Assignment: If a line in the entries below includes "appear", pick it out and copy it.

-- Data records follows --

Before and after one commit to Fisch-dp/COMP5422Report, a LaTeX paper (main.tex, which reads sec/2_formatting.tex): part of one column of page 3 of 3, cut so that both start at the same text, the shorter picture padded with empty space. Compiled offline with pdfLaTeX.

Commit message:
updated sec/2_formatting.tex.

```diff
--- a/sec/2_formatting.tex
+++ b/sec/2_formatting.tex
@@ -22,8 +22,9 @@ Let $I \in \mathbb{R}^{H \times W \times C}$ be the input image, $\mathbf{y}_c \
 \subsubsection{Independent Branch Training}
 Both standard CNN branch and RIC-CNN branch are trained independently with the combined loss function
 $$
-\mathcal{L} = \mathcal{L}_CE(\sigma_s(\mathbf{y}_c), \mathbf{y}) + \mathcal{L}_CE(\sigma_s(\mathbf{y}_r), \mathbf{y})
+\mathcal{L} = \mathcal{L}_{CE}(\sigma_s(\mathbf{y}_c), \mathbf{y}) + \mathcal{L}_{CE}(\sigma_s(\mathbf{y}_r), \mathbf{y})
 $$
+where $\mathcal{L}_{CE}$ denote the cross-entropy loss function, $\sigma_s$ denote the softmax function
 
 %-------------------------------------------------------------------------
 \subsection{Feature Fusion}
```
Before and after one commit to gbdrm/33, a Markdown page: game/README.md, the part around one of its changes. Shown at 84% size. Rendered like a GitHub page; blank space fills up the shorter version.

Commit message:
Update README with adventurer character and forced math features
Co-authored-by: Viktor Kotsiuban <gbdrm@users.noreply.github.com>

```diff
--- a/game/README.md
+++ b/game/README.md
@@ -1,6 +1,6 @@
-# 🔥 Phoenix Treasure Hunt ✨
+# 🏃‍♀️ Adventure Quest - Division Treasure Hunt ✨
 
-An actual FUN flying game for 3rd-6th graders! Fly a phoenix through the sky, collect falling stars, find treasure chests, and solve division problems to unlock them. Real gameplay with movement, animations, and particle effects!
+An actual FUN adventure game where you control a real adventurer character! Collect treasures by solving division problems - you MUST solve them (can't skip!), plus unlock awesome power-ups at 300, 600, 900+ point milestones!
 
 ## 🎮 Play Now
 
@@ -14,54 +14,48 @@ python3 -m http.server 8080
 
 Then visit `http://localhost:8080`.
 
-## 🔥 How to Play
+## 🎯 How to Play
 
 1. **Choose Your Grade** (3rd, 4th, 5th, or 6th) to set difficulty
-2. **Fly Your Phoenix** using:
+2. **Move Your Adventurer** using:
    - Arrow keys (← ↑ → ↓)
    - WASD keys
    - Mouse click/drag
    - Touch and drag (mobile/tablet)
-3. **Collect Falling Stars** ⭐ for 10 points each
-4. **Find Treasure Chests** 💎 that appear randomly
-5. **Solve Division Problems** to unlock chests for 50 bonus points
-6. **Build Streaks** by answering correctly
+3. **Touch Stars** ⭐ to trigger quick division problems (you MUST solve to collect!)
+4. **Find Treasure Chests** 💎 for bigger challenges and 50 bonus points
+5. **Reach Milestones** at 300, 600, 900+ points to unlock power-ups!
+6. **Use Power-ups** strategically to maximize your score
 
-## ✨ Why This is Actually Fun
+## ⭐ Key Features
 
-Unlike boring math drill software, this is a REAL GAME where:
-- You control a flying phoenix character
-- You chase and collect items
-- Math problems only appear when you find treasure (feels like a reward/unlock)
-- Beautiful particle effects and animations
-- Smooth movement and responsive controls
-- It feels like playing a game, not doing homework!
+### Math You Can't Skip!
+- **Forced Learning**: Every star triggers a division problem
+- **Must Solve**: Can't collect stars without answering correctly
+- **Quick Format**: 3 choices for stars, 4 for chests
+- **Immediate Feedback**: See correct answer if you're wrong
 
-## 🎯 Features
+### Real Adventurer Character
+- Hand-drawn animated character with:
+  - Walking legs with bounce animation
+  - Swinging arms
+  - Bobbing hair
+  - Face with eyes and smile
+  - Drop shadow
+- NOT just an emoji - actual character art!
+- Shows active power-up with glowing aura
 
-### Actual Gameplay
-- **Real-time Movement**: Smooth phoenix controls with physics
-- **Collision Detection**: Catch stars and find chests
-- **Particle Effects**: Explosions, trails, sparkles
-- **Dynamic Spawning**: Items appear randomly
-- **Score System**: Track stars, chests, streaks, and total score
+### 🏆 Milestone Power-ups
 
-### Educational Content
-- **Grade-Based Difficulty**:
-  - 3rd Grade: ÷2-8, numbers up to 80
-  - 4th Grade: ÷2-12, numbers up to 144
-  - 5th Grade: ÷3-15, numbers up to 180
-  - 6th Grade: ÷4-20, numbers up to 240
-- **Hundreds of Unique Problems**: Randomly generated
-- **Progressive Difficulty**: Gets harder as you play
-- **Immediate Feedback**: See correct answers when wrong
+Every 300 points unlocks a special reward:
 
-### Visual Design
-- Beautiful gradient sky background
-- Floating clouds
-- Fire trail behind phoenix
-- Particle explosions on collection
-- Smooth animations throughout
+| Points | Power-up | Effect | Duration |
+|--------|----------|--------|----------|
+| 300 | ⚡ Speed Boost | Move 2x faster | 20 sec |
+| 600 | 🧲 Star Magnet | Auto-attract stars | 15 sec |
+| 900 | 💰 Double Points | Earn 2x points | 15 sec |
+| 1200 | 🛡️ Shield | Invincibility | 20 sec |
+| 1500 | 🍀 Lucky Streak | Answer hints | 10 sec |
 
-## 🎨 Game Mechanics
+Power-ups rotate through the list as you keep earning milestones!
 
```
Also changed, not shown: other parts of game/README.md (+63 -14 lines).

-- Data records concluded --

Answer space:
-4. **Find Treasure Chests** 💎 that appear randomly
-- Math problems only appear when you find treasure (feels like a reward/unlock)
-- **Dynamic Spawning**: Items appear randomly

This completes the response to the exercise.